    – Alayne McGregor, with files from Brett Delmage

Related reading:

View photos from these concerts


Roddy Ellias stops fidgeting and hits the Record button

Roddy Ellias emphasizes a point at a Carleton University masterclass. He'll be giving an object lesson in trio jazz at his GigSpace show Saturday -- and previewing tunes on his upcoming CD. ©Brett Delmage, 2011

See the video of the Roddy Ellias Trio from the November concert.

“I realized that October 31st marked my 51st anniversary from my first gig and I have three records out on my own name,” guitarist, composer, and improviser Roddy Ellias told recently. But now he's working hard to change that as he gets ready to record two albums of his own and appear on a third this year.

As part of that process, his jazz trio, with Thom Gossage on drums and Adrian Vedady on double bass, is performing at GigSpace on Saturday, The concert will preview his album of all-original tunes which they will record in early December. Listeners can expect melodic music influenced by Ellias' years of playing both jazz standards and chamber music, and "the wide spectrum of moods, rhythms, expression and colours that happen with Gossage and Vedady".

“I just find that I don't really want to record something until I have something good to offer. I don't like to just make records because I like making records. When I've compiled enough good tunes and I've worked at them enough then... it's time.”

Ellias would have been pressed to find time earlier to record in the manner he prefers. In this year alone, he was named as Canada's only Jazz Hero by the Jazz Journalists Association in April, organized the inaugural Guitar Now! Festival (which included renowned guitarists from around the world) at Carleton University in May, and wrote two commissioned pieces this summer, including one for the German Meininger Trio.
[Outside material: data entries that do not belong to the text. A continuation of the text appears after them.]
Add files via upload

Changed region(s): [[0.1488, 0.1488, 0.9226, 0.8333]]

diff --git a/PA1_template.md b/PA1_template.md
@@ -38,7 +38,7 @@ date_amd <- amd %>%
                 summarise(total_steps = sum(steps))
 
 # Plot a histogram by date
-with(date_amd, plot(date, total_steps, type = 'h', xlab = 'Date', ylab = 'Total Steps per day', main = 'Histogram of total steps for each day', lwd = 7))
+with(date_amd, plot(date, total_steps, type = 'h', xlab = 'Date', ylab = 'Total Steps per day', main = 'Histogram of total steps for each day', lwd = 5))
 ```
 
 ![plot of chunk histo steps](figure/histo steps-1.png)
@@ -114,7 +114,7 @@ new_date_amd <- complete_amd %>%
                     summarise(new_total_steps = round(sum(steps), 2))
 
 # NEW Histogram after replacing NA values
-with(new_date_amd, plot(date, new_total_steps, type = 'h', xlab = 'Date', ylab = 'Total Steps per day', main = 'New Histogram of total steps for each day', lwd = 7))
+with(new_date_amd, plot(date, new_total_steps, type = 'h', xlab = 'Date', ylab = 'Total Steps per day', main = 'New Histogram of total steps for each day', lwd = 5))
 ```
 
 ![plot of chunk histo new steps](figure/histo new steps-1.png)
All that on top of his 2012-13 GigSpace concert series and teaching at Carleton University and in martial arts.

Read more: Roddy Ellias stops fidgeting and hits the Record button


Donations to jazz radio shows fall while CKCU exceeds funding target
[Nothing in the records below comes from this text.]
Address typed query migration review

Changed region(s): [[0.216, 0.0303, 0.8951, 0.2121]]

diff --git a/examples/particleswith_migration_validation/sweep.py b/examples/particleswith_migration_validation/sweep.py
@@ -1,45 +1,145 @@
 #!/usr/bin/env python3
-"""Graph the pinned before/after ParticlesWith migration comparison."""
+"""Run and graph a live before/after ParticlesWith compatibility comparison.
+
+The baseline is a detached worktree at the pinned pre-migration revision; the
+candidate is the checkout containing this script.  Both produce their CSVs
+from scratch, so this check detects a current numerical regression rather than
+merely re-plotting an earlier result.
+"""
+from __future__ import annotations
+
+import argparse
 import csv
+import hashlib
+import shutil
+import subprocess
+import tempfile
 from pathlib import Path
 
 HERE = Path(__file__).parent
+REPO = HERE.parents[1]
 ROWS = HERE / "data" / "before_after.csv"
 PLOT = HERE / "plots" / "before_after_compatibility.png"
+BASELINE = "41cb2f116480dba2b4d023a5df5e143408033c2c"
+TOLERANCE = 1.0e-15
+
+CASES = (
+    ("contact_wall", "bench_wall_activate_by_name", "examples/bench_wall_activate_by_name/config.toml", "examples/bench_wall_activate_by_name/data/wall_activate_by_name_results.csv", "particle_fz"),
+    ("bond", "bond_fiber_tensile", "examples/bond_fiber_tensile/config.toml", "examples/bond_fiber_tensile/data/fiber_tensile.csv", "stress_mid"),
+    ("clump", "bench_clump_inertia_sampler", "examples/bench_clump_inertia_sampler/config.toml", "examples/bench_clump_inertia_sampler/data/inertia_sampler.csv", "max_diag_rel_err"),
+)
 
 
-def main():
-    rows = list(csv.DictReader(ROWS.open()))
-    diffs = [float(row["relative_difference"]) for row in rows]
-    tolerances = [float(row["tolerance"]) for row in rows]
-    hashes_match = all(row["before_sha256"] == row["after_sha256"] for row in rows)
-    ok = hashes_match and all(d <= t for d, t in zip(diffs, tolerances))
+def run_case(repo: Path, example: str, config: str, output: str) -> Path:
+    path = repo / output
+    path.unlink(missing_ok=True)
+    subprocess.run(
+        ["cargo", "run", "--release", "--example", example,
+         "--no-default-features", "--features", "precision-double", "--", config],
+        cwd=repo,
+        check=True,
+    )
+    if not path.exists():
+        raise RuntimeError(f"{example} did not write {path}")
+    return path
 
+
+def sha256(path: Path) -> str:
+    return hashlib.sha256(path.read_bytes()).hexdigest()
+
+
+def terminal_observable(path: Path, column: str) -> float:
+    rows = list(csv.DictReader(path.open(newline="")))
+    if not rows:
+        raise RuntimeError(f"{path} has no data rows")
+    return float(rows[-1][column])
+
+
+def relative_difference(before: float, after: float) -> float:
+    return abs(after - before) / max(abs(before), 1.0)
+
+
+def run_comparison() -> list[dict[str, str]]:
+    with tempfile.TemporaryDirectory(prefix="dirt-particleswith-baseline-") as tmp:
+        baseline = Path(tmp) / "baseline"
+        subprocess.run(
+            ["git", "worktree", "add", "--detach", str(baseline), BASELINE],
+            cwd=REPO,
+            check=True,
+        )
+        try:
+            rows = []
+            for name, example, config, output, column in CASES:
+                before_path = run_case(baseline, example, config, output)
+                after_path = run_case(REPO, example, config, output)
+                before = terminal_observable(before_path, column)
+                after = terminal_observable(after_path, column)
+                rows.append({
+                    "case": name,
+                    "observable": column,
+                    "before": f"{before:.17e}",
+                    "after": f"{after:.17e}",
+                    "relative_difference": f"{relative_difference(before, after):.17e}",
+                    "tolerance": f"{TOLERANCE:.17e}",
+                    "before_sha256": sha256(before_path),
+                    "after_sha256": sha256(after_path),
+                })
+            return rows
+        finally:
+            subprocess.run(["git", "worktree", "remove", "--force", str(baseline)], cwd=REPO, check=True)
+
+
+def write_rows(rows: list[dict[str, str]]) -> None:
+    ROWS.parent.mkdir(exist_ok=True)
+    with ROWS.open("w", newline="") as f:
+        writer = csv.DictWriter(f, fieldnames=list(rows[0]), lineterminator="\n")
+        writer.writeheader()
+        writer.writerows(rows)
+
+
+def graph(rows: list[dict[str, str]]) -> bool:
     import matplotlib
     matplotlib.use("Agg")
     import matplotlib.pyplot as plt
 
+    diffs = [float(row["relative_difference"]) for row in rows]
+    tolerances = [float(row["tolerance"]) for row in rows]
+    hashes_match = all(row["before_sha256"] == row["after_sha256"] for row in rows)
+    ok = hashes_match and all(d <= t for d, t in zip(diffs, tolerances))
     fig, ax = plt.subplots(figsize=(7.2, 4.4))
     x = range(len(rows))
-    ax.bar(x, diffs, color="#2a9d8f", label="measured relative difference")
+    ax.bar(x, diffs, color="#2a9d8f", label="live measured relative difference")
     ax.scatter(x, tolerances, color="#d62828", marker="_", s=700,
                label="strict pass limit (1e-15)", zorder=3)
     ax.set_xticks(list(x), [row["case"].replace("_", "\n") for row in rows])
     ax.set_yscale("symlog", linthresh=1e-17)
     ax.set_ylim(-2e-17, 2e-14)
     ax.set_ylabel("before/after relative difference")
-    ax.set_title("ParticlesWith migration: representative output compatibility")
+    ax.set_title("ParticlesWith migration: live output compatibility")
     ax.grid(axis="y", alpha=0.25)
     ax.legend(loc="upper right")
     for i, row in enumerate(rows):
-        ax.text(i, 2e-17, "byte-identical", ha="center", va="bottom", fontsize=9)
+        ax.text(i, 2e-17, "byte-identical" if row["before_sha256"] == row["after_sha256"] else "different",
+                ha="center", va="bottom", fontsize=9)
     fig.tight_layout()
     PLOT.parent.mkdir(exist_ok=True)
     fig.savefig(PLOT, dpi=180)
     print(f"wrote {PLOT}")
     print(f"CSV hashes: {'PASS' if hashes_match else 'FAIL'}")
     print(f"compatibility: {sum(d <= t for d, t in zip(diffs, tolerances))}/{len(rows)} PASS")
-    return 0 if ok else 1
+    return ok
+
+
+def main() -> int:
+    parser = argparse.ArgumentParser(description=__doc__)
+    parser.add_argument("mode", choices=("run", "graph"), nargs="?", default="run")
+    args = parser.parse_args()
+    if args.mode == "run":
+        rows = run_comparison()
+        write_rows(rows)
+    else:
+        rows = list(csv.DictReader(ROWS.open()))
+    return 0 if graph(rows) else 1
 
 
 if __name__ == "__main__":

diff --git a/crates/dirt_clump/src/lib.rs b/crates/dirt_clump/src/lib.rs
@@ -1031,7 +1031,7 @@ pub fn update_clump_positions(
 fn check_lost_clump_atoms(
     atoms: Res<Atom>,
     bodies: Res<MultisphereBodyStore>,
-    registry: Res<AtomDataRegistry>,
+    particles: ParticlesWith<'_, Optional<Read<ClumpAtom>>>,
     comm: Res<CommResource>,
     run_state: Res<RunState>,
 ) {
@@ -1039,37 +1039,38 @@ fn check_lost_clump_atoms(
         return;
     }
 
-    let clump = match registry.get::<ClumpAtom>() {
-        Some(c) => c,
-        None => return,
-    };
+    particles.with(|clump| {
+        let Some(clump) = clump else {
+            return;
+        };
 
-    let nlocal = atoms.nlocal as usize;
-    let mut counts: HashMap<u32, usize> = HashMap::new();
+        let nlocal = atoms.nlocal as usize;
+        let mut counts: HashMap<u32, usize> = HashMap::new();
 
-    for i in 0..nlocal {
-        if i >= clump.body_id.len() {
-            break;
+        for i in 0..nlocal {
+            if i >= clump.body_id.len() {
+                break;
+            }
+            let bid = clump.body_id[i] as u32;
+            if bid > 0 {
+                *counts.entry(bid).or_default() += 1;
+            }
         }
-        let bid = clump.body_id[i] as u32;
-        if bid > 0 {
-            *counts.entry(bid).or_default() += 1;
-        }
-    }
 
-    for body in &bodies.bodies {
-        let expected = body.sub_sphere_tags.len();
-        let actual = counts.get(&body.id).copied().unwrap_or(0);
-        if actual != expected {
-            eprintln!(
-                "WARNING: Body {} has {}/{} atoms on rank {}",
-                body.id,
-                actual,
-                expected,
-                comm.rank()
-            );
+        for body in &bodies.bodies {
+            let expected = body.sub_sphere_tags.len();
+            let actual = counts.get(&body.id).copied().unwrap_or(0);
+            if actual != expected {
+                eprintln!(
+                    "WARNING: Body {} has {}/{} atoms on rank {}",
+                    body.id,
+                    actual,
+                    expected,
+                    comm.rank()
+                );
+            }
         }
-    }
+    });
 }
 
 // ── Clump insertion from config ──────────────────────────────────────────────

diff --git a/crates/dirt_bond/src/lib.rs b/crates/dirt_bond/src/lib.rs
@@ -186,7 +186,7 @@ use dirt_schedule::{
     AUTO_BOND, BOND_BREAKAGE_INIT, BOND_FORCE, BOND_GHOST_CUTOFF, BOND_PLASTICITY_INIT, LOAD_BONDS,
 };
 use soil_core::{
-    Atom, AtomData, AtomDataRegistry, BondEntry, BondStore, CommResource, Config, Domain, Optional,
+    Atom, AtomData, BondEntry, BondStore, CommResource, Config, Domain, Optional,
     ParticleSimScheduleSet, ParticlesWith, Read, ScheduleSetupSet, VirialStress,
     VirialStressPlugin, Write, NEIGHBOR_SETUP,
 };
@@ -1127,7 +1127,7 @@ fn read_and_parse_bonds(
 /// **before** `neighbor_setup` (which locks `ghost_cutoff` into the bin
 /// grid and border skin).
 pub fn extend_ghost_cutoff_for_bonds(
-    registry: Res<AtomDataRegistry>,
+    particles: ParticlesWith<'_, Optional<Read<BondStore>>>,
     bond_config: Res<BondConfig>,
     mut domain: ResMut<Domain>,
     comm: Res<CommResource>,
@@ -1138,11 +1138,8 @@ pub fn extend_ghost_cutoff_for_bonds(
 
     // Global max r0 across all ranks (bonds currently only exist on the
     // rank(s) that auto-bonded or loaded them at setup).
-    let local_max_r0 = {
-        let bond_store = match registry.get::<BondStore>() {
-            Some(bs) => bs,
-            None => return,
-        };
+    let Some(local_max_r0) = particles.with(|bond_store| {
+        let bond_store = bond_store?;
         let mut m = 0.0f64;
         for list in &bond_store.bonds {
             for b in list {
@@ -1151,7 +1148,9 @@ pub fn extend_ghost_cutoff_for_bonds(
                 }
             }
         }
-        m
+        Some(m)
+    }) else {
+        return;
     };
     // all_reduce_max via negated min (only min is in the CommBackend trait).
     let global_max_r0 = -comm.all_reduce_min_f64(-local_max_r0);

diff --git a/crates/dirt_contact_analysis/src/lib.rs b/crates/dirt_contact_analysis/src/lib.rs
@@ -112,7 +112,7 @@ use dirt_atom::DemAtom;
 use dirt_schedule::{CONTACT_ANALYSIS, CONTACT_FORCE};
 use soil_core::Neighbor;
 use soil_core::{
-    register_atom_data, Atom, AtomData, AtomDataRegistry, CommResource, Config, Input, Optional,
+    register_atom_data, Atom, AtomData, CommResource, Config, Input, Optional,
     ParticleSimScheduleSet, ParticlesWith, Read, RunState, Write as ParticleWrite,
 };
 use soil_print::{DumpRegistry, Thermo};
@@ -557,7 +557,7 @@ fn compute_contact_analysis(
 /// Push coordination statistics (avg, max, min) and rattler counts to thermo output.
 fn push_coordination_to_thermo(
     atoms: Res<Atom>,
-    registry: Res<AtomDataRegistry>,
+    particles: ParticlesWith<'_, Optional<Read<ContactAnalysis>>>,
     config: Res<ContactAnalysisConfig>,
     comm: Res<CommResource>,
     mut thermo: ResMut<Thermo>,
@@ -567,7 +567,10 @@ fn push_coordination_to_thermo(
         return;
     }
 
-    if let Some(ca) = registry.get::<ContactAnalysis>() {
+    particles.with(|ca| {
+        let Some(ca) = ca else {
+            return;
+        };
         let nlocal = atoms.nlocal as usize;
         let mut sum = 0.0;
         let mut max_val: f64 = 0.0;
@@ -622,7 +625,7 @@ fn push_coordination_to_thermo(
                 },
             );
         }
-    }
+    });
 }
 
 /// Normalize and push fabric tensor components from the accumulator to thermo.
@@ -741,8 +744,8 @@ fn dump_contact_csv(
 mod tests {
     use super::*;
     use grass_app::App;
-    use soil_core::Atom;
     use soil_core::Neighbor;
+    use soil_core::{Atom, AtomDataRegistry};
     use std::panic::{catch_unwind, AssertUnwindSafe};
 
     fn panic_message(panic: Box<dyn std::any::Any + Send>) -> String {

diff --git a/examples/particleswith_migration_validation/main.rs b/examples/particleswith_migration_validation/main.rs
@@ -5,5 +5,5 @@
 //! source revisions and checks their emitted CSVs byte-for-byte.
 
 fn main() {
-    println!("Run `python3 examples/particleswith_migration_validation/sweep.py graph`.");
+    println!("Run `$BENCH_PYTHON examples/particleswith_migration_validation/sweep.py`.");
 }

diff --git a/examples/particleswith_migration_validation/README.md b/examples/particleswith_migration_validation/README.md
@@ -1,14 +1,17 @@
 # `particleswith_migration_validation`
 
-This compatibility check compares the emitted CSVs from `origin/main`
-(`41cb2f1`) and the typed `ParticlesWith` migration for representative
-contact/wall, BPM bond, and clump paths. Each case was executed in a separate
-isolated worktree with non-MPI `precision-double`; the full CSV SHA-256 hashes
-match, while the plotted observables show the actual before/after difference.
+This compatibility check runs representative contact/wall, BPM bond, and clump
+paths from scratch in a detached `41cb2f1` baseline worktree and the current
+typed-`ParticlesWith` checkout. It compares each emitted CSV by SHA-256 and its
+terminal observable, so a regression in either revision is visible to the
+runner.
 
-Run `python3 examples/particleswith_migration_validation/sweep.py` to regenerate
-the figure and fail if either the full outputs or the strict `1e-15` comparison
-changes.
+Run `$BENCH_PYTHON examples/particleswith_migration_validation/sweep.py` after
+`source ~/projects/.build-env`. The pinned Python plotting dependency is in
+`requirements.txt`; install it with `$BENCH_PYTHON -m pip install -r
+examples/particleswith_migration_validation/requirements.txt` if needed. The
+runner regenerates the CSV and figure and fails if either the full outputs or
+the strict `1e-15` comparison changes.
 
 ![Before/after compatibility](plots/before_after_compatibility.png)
Carleton University's community radio station CKCU FM (93.1 / ended its annual funding drive on Sunday, November 10, receiving $134,473 in pledges and exceeding its goal of $127,000. Donations to long-running jazz programs were down significantly, however.
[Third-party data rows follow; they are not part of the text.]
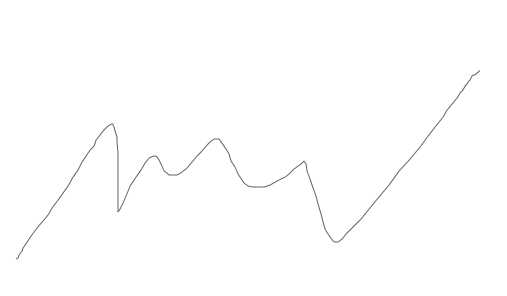
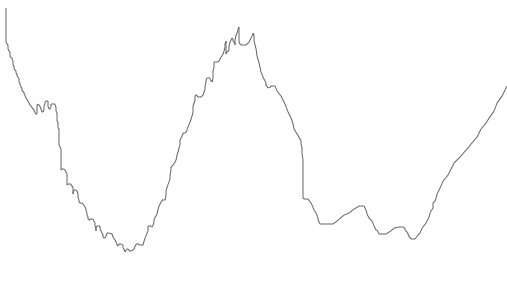
LAPERFECTO (ALMOSTWORKING) PROJECT 10

diff --git a/Linar_Sharads/UserGraphShow/KoefGraphOutput.xaml b/Linar_Sharads/UserGraphShow/KoefGraphOutput.xaml
@@ -8,35 +8,32 @@
        
         xmlns:local="clr-namespace:UserGraphShow"
         mc:Ignorable="d"
-        Title="KoefGraphOutput" Height="446" Width="726" >
-    <Grid Margin="0,0,-6,0">
+        Title="KoefGraphOutput"  >
+    <Window.Resources>
+
+        <Style x:Key="LineDataPointStyle1" TargetType="{x:Type DVC:LineDataPoint}">
+            <Setter Property="Width" Value="0"/>
+            <Setter Property="Height" Value="0"/>
+        </Style>
+
+    </Window.Resources>
+
+    <Grid>
         <Grid.ColumnDefinitions>
-            <ColumnDefinition Width="583*"/>
-            <ColumnDefinition Width="92*"/>
-            <ColumnDefinition Width="51*"/>
+            <ColumnDefinition Width="0*"/>
+            <ColumnDefinition Width="107*"/>
+            <ColumnDefinition Width="119*"/>
+            <ColumnDefinition Width="491*"/>
+            <ColumnDefinition/>
         </Grid.ColumnDefinitions>
-
-
-
-        <DVC:Chart Name="Chart" Background="Yellow" Grid.ColumnSpan="3">
-            <DVC:Chart.Series>
-                <DVC:LineSeries Title=" Your Graph" IndependentValueBinding="{Binding Path=Key}"  DependentValueBinding="{Binding Path=Value}" />
-            </DVC:Chart.Series>
-
-
-            <DVC:Chart.PlotAreaStyle>
-                <Style TargetType="Grid">
-                    <Setter Property="Background" Value="Black" />
-                </Style>
-            </DVC:Chart.PlotAreaStyle>
-
-            <!--<DVC:Chart.Axes>
-                <DVC:LinearAxis Orientation="Y" Minimum="-0,01" Maximum="0,003"/>
-                <DVC:LinearAxis Orientation="X" Maximum="260" Minimum="-5"/>
-                <DVC:LinearAxis Visibility="Hidden"/>
-            </DVC:Chart.Axes>-->
-
+        <DVC:Chart Grid.ColumnSpan="5" >
+          
+            <DVC:LineSeries 
+                        Name="Chart"
+                         IndependentValueBinding="{Binding Path=Key}"  DependentValueBinding="{Binding Path=Value}"
+                     
+                        DataPointStyle="{DynamicResource LineDataPointStyle1}"/>
         </DVC:Chart>
-        <Button x:Name="button" Content="Show" HorizontalAlignment="Left" Margin="8,10,0,0" VerticalAlignment="Top" Width="75" Grid.Column="1" Height="22" Click="button_Click"/>
+        <Button x:Name="button" Content="Button" HorizontalAlignment="Left" Margin="10,10,0,0" VerticalAlignment="Top" Width="75" Click="button_Click" Grid.Column="2" Height="22"/>
     </Grid>
 </Window>

diff --git a/Linar_Sharads/UserGraphShow/GraphOutput.xaml b/Linar_Sharads/UserGraphShow/GraphOutput.xaml
@@ -22,10 +22,17 @@
     </Window.Resources>
 
     <Grid>
-        <DVC:Chart>
-            <DVC:Chart.Axes>
-                <DVC:LinearAxis Orientation="Y" Minimum="-302" Maximum="0" Visibility="Hidden"/>
-                <DVC:LinearAxis Orientation="X" Maximum="509" Minimum="0" Visibility="Hidden"/>
+        <Grid.ColumnDefinitions>
+            <ColumnDefinition Width="0*"/>
+            <ColumnDefinition Width="107*"/>
+            <ColumnDefinition Width="119*"/>
+            <ColumnDefinition Width="491*"/>
+            <ColumnDefinition/>
+        </Grid.ColumnDefinitions>
+        <DVC:Chart Grid.ColumnSpan="5" Margin="-34,-39,-112,-40">
+            <DVC:Chart.Axes >
+                <DVC:LinearAxis Orientation="Y" Minimum="-302"  Visibility="Hidden"/>
+                <DVC:LinearAxis Orientation="X" Maximum="509"    Visibility="Hidden"/>
             </DVC:Chart.Axes>
             <DVC:LineSeries 
                         Name="Chart"
@@ -34,6 +41,6 @@
                         IndependentValuePath="X" 
                         DataPointStyle="{DynamicResource LineDataPointStyle1}"/>
         </DVC:Chart>
-        <Button x:Name="button" Content="Button" HorizontalAlignment="Left" Margin="612,30,0,0" VerticalAlignment="Top" Width="75" Click="button_Click"/>
+        <Button x:Name="button" Content="Button" HorizontalAlignment="Left" Margin="10,10,0,0" VerticalAlignment="Top" Width="75" Click="button_Click" Grid.Column="2" Height="22"/>
     </Grid>
 </Window>

diff --git a/Linar_Sharads/UserGraphShow/Painting.xaml b/Linar_Sharads/UserGraphShow/Painting.xaml
@@ -5,8 +5,8 @@
         xmlns:mc="http://schemas.openxmlformats.org/markup-compatibility/2006"
         xmlns:local="clr-namespace:UserGraphShow"
         mc:Ignorable="d"
-         ResizeMode="NoResize"
-        Title="Painting" Height="325.123" Width="534.975" >
+      
+        Title="Painting" Height="325.123" Width="534.975" MaxWidth="1000" MaxHeight="500" >
     <Grid Margin="0,0,2,-20">
         <Canvas  Name="paintSurface" MouseDown="Canvas_MouseDown_1" MouseMove="Canvas_MouseMove_1" Margin="0,0,10,10"   >
             <Canvas.Background>

diff --git a/Linar_Sharads/UserGraphShow/KoefGraphOutput.xaml.cs b/Linar_Sharads/UserGraphShow/KoefGraphOutput.xaml.cs
@@ -20,41 +20,64 @@ namespace UserGraphShow
     /// </summary>
     public partial class KoefGraphOutput : Window
     {
-        public KoefGraphOutput()
+        private List<List<float>> _list;
+
+        public KoefGraphOutput(List<int[]> b)
         {
             InitializeComponent();
+            _list = new GetUserGraphUnfoInfo().EconGraphArray(b);
+
         }
 
         private void button_Click(object sender, RoutedEventArgs e)
         {
-
-            try
+            var y = _list[0];  // array of x
+            var x = _list[1]; // array of y
+            var ls = new LineSeries
             {
-                var kek = new DrawByKoef();
-                var b = kek.XYKOEF();
-                var x = b[0];
-                var y = b[1];
-                var ls = new LineSeries
-                {
-                    IndependentValueBinding = new Binding("Key"),
-                    DependentValueBinding = new Binding("Value")
-                };
-                var a = new KeyValuePair<double, double>[GetUserGraphUnfoInfo.Pointamount];
-                for (var i = 0; i < GetUserGraphUnfoInfo.Pointamount; i++)
-                    a[i] = new KeyValuePair<double, double>(x[i], y[i]);
+                IndependentValueBinding = new Binding("Key"),
+                DependentValueBinding = new Binding("Value")
+            };
+            var a = new KeyValuePair<float, float>[x.Count - 1];
+            for (var i = 0; i < x.Count - 1; i++)
+                a[i] = new KeyValuePair<float, float>(-x[i],  y[i]);
+            ls.ItemsSource = a;
+            Chart.ItemsSource = a;
+            //try
+            //{
+            //    var kek = new DrawByKoef();
+            //    var b = kek.XYKOEF();
+            //    var x = b[0];
+            //    var y = b[1];
+            //    var ls = new LineSeries
+            //    {
+            //        IndependentValueBinding = new Binding("Key"),
+            //        DependentValueBinding = new Binding("Value")
+            //    };
+            //    var a = new KeyValuePair<double, double>[GetUserGraphUnfoInfo.Pointamount];
+            //    for (var i = 0; i < GetUserGraphUnfoInfo.Pointamount; i++)
+            //        a[i] = new KeyValuePair<double, double>(x[i], y[i]);
 
-                ls.ItemsSource = a;
-                Chart.Series.Clear();
-                Chart.Series.Add(ls);
+            //    ls.ItemsSource = a;
+            //    Chart.Series.Clear();
+            //    Chart.Series.Add(ls);
 
 
-            }
-            catch (Exception ex)
-            {
-                MessageBox.Show(ex.Message, ":(", MessageBoxButton.OKCancel, MessageBoxImage.Error);
-                this.Close();
+            //}
+            //catch (Exception ex)
+            //{
+            //    MessageBox.Show(ex.Message, ":(", MessageBoxButton.OKCancel, MessageBoxImage.Error);
+            //    this.Close();
 
-            }
+            //}
+
+            // find XY
+            // koef
+            // 
+
+
+
+
 
         }
     }

diff --git a/Linar_Sharads/Main_Logic/GraphProcessing/GetUserGraphUnfoInfo.cs b/Linar_Sharads/Main_Logic/GraphProcessing/GetUserGraphUnfoInfo.cs
@@ -172,7 +172,7 @@ namespace Main_Logic
             //return kek;
         }
 
-        public void DotaForDrawing(List<List<int>> kek)
+        public List<List<float>> DotaForDrawing(List<List<int>> kek)
         {
             var splittedList = new List<List<List<int>>>();
             Repository repository = new Repository();
@@ -201,10 +201,11 @@ namespace Main_Logic
                 listOfKoefsForDrawing.Add(new List<float>());
                 foreach (var innerItem in item)
                 {
-                    listOfKoefsForDrawing[0].Add((-310 / innerItem.Value) * item.Count);
+                    listOfKoefsForDrawing[0].Add((innerItem.Value));
                     listOfKoefsForDrawing[1].Add(z += 600 / item.Count);
                 }
             }
+            return listOfKoefsForDrawing;
         }
 
         public static double[] KoefArray(string path) //Array of Ki
@@ -216,6 +217,27 @@ namespace Main_Logic
             for (var i = 0; i < Pointamount - 1; i++)
                 k[i] = Math.Round((double) (y[i + 1] - y[i])/(double) (x[i + 1] - x[i]), 2);
             return k;
+        }
+
+        public List<List<float>> EconGraphArray(List<int[]> b)
+        {
+
+
+            var list = new List<List<int>>();
+            for (int i = 0; i < b[0].Length; i++)
+            {
+                list.Add(new List<int> { b[1][i],b[0][i] });
+            }
+            return DotaForDrawing(list);
+
+            
+
+
+            //var x = b[0];  // array of x
+            //var y = b[1]; // array of y
+
+
+
         }
     }
 }

diff --git a/Linar_Sharads/UserGraphShow/GraphOutput.xaml.cs b/Linar_Sharads/UserGraphShow/GraphOutput.xaml.cs
@@ -12,9 +12,15 @@ namespace UserGraphShow
     /// </summary>
     public partial class GraphOutput
     {
-        public GraphOutput()
+        public GraphOutput(double width,double height)
         {
             InitializeComponent();
+            //var pnlClient = this.Content as FrameworkElement;
+            ////pnlClient.Height = height;
+            ////pnlClient.Width = width;
+            //Chart.Width = width;
+            //Chart.Height = height;
+
         }
 
         private void button_Click(object sender, RoutedEventArgs e)
@@ -31,14 +37,10 @@ namespace UserGraphShow
                 var a = new KeyValuePair<int, int>[x.Length-1];
                 for (var i = 0; i < x.Length-1; i++)
                     a[i] = new KeyValuePair<int, int>(x[i], y[i]);
-
                 ls.ItemsSource = a;
-
             Chart.ItemsSource = a;
-
-
-
-
+           var kek = new KoefGraphOutput(b);
+            kek.ShowDialog();
         }
 
 

diff --git a/Linar_Sharads/Main_Logic/Comparison/ComparisonByKoef.cs b/Linar_Sharads/Main_Logic/Comparison/ComparisonByKoef.cs
@@ -45,7 +45,7 @@ namespace Main_Logic
 
             for (var i = 0; i < listOfKoefs.Count; i++)
             {
-                if (Math.Abs(listOfKoefs[i] - ListOfKoefFromDB[i]) <= 0.5)
+                if (Math.Abs(listOfKoefs[i] - ListOfKoefFromDB[i]) <= 10)
                     temp += 1;
                 else
                 {
@@ -53,9 +53,19 @@ namespace Main_Logic
                 }
             }
 
-            return
+            if (temp>=2)
+            {
+                return
                 selected.Select(t => new DATAResult { Name = t.Name, Description = t.Describtion, Link = t.WebQuery })
                     .First();
+            }
+            else
+            {
+                   throw  new ArgumentException();
+                
+            }
+
+            
         }
     }
 }

diff --git a/Linar_Sharads/UserGraphShow/Painting.xaml.cs b/Linar_Sharads/UserGraphShow/Painting.xaml.cs
@@ -57,7 +57,11 @@ namespace UserGraphShow
                 MessageBox.Show(ex.Message, ":(", MessageBoxButton.OKCancel, MessageBoxImage.Error);
                 
             }
-            var kek = new UserGraphShow.GraphOutput();
+
+            var pnlClient = this.Content as FrameworkElement;
+            if (pnlClient == null) return;
+            var kek = new GraphOutput(pnlClient.ActualWidth,pnlClient.ActualHeight);
+           // var kek2=new KoefGraphOutput();//+arrayXY
             kek.ShowDialog();
         }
CKCU FM exceeded its 2013 fundraising goal but donations to jazz shows fellAccording to CKCU station manager Matthew Crosier, $992 was donated to Swing is In the Air, $500 to Rabble Without A Cause (RWAC), and $1843 to In A Mellow Tone.

The annual fundraising campaign raises money to pay the $40 per hour it costs to operate the largely volunteer-based CKCU. This includes equipment purchase and maintenance, electricity (for the radio transmitter and station), rent, music licenses, “CKCU On Demand” streaming audio and archives, and a small core staff.

2013 donations to Swing is In the Air ($992) reached less than one-half the target of $2300, down from 2010 donations of $3141. This was the first fundraising drive that followed the sudden death in early January of longtime host Jacques Emond. Emond had hosted the show for 30 years and was also widely known and loved in the jazz community as the longtime programming director of the Ottawa Jazz Festival.

With new hosts, Swing is In the Air saw a format change this year, with even more airtime given to interviews with, and newly released music by, local musicians. It is now hosted by Vince Rimbach and Ralph Hopper, and occasional guest hosts.

Rabble Without A Cause's donations fell this year to $500, from $780 last year and $850 in 2011 according to host Bernard Stepien. RWAC serves a smaller audience, focusing since its inception in the mid 1970s on avant-garde jazz, and being the primary local radio show where this music is aired weekly. According to Stepien, RWAC allocated 21% of its programming “to local musicians of all styles and level of development” this past year, an increase over 10% in the past.

Read more: Donations to jazz radio shows fall while CKCU exceeds funding target


Page 9 of 35